*** Block opens ***
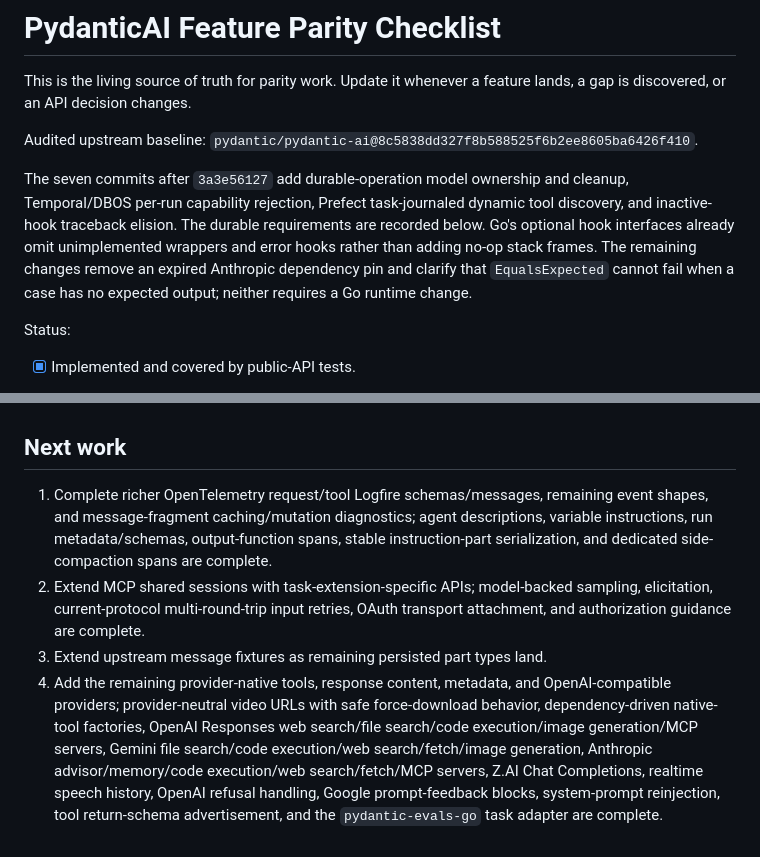
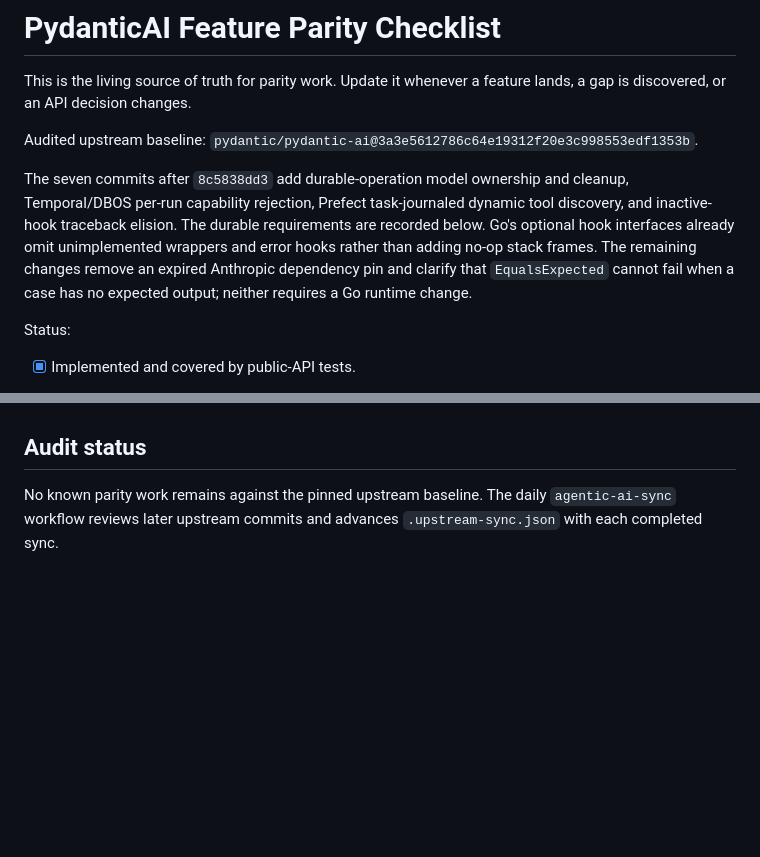
Before and after one commit to Kludex/pydantic-ai-go, a Markdown page: CHECKLIST.md, 2 parts joined by grey strips. GitHub-like rendering; blank space fills up the shorter version.

Commit message:
Complete checklist audit status

```diff
--- a/CHECKLIST.md
+++ b/CHECKLIST.md
@@ -2,9 +2,9 @@
 
 This is the living source of truth for parity work. Update it whenever a feature lands, a gap is discovered, or an API decision changes.
 
-Audited upstream baseline: `pydantic/pydantic-ai@8c5838dd327f8b588525f6b2ee8605ba6426f410`.
+Audited upstream baseline: `pydantic/pydantic-ai@3a3e5612786c64e19312f20e3c998553edf1353b`.
 
-The seven commits after `3a3e56127` add durable-operation model ownership and cleanup, Temporal/DBOS per-run capability rejection, Prefect task-journaled dynamic tool discovery, and inactive-hook traceback elision. The durable requirements are recorded below. Go's optional hook interfaces already omit unimplemented wrappers and error hooks rather than adding no-op stack frames. The remaining changes remove an expired Anthropic dependency pin and clarify that `EqualsExpected` cannot fail when a case has no expected output; neither requires a Go runtime change.
+The seven commits after `8c5838dd3` add durable-operation model ownership and cleanup, Temporal/DBOS per-run capability rejection, Prefect task-journaled dynamic tool discovery, and inactive-hook traceback elision. The durable requirements are recorded below. Go's optional hook interfaces already omit unimplemented wrappers and error hooks rather than adding no-op stack frames. The remaining changes remove an expired Anthropic dependency pin and clarify that `EqualsExpected` cannot fail when a case has no expected output; neither requires a Go runtime change.
 
 Status:
 
@@ -260,9 +260,6 @@ Status:
 - [x] Pin `.upstream-sync.json` to the audited upstream commit and source subpath.
 - [x] The daily `gh-aw` upstream-sync workflow is implemented in `.github/workflows/agentic-ai-sync.md` with its generated `.lock.yml`. It validates the pinned upstream repository, subpath, and SHA before ingesting an untrusted diff; runs behind the `AGENTIC_WORKFLOWS_ENABLED` kill switch with read-only permissions, bounded concurrency, network, time, turns, and safe outputs; allows one draft `[ai-sync]` pull request with required labels; validates formatting, build, vet, tests, and configured 100% coverage; advances `.upstream-sync.json`; and requires the project AI disclaimer. Shared checkout and rigor imports document the editing, dependency, history, cassette, and validation boundaries.
 
-## Next work
+## Audit status
 
-1. Complete richer OpenTelemetry request/tool Logfire schemas/messages, remaining event shapes, and message-fragment caching/mutation diagnostics; agent descriptions, variable instructions, run metadata/schemas, output-function spans, stable instruction-part serialization, and dedicated side-compaction spans are complete.
-2. Extend MCP shared sessions with task-extension-specific APIs; model-backed sampling, elicitation, current-protocol multi-round-trip input retries, OAuth transport attachment, and authorization guidance are complete.
-3. Extend upstream message fixtures as remaining persisted part types land.
-4. Add the remaining provider-native tools, response content, metadata, and OpenAI-compatible providers; provider-neutral video URLs with safe force-download behavior, dependency-driven native-tool factories, OpenAI Responses web search/file search/code execution/image generation/MCP servers, Gemini file search/code execution/web search/fetch/image generation, Anthropic advisor/memory/code execution/web search/fetch/MCP servers, Z.AI Chat Completions, realtime speech history, OpenAI refusal handling, Google prompt-feedback blocks, system-prompt reinjection, tool return-schema advertisement, and the `pydantic-evals-go` task adapter are complete.
+No known parity work remains against the pinned upstream baseline. The daily `agentic-ai-sync` workflow reviews later upstream commits and advances `.upstream-sync.json` with each completed sync.
```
*** Block closes ***
▶ TASK GOAL: Give all of the material again, exactly, apart from the pictures.

▶ ANSWER SPACE:
Before and after one commit to Kludex/pydantic-ai-go, a Markdown page: CHECKLIST.md, 2 parts joined by grey strips. GitHub-like rendering; blank space fills up the shorter version.

Commit message:
Complete checklist audit status

```diff
--- a/CHECKLIST.md
+++ b/CHECKLIST.md
@@ -2,9 +2,9 @@
 
 This is the living source of truth for parity work. Update it whenever a feature lands, a gap is discovered, or an API decision changes.
 
-Audited upstream baseline: `pydantic/pydantic-ai@8c5838dd327f8b588525f6b2ee8605ba6426f410`.
+Audited upstream baseline: `pydantic/pydantic-ai@3a3e5612786c64e19312f20e3c998553edf1353b`.
 
-The seven commits after `3a3e56127` add durable-operation model ownership and cleanup, Temporal/DBOS per-run capability rejection, Prefect task-journaled dynamic tool discovery, and inactive-hook traceback elision. The durable requirements are recorded below. Go's optional hook interfaces already omit unimplemented wrappers and error hooks rather than adding no-op stack frames. The remaining changes remove an expired Anthropic dependency pin and clarify that `EqualsExpected` cannot fail when a case has no expected output; neither requires a Go runtime change.
+The seven commits after `8c5838dd3` add durable-operation model ownership and cleanup, Temporal/DBOS per-run capability rejection, Prefect task-journaled dynamic tool discovery, and inactive-hook traceback elision. The durable requirements are recorded below. Go's optional hook interfaces already omit unimplemented wrappers and error hooks rather than adding no-op stack frames. The remaining changes remove an expired Anthropic dependency pin and clarify that `EqualsExpected` cannot fail when a case has no expected output; neither requires a Go runtime change.
 
 Status:
 
@@ -260,9 +260,6 @@ Status:
 - [x] Pin `.upstream-sync.json` to the audited upstream commit and source subpath.
 - [x] The daily `gh-aw` upstream-sync workflow is implemented in `.github/workflows/agentic-ai-sync.md` with its generated `.lock.yml`. It validates the pinned upstream repository, subpath, and SHA before ingesting an untrusted diff; runs behind the `AGENTIC_WORKFLOWS_ENABLED` kill switch with read-only permissions, bounded concurrency, network, time, turns, and safe outputs; allows one draft `[ai-sync]` pull request with required labels; validates formatting, build, vet, tests, and configured 100% coverage; advances `.upstream-sync.json`; and requires the project AI disclaimer. Shared checkout and rigor imports document the editing, dependency, history, cassette, and validation boundaries.
 
-## Next work
+## Audit status
 
-1. Complete richer OpenTelemetry request/tool Logfire schemas/messages, remaining event shapes, and message-fragment caching/mutation diagnostics; agent descriptions, variable instructions, run metadata/schemas, output-function spans, stable instruction-part serialization, and dedicated side-compaction spans are complete.
-2. Extend MCP shared sessions with task-extension-specific APIs; model-backed sampling, elicitation, current-protocol multi-round-trip input retries, OAuth transport attachment, and authorization guidance are complete.
-3. Extend upstream message fixtures as remaining persisted part types land.
-4. Add the remaining provider-native tools, response content, metadata, and OpenAI-compatible providers; provider-neutral video URLs with safe force-download behavior, dependency-driven native-tool factories, OpenAI Responses web search/file search/code execution/image generation/MCP servers, Gemini file search/code execution/web search/fetch/image generation, Anthropic advisor/memory/code execution/web search/fetch/MCP servers, Z.AI Chat Completions, realtime speech history, OpenAI refusal handling, Google prompt-feedback blocks, system-prompt reinjection, tool return-schema advertisement, and the `pydantic-evals-go` task adapter are complete.
+No known parity work remains against the pinned upstream baseline. The daily `agentic-ai-sync` workflow reviews later upstream commits and advances `.upstream-sync.json` with each completed sync.
```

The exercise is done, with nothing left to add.